>>
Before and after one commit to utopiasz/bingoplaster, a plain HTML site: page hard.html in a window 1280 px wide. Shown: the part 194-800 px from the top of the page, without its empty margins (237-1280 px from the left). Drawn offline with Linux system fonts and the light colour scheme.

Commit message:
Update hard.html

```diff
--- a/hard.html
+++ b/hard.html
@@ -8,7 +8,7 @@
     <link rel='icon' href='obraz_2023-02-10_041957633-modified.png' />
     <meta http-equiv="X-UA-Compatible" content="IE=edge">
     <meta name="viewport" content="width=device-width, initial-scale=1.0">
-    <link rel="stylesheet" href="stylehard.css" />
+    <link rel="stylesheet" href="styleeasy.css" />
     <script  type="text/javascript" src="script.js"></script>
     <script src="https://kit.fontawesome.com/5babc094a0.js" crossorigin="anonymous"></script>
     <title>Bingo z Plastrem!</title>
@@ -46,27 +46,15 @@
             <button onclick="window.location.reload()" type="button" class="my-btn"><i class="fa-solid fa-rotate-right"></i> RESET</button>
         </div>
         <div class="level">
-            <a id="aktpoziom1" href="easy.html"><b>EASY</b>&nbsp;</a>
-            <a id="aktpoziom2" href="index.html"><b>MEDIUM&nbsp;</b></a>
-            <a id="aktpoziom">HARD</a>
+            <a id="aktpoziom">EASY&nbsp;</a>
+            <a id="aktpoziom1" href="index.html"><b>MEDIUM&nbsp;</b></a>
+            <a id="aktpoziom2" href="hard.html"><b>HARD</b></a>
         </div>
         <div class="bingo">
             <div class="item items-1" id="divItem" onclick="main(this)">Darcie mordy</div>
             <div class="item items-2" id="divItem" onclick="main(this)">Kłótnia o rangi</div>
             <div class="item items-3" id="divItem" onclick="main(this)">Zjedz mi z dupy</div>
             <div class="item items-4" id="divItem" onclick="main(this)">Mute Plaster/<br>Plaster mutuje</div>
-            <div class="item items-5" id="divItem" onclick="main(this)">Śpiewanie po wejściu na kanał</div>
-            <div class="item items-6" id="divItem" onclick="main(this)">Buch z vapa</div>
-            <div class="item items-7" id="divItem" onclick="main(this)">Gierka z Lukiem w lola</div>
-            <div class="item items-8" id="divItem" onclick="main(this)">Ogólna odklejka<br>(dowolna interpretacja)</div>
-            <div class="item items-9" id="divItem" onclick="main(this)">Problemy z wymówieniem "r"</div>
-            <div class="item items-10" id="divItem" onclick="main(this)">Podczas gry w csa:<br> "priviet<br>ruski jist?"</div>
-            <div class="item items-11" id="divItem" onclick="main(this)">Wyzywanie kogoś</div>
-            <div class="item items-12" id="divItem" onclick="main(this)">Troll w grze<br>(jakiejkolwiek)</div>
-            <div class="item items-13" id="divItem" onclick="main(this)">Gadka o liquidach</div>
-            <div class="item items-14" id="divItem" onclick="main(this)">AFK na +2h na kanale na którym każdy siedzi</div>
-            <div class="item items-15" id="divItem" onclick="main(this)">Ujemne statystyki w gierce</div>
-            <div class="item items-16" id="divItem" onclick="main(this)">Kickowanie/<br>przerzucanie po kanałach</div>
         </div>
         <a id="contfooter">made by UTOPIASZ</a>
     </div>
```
<<
● **Problem to work on**: Looking at the data above, report how many of its lines include the word "link". The number alone is the answer.

● **Answer to the problem**: 3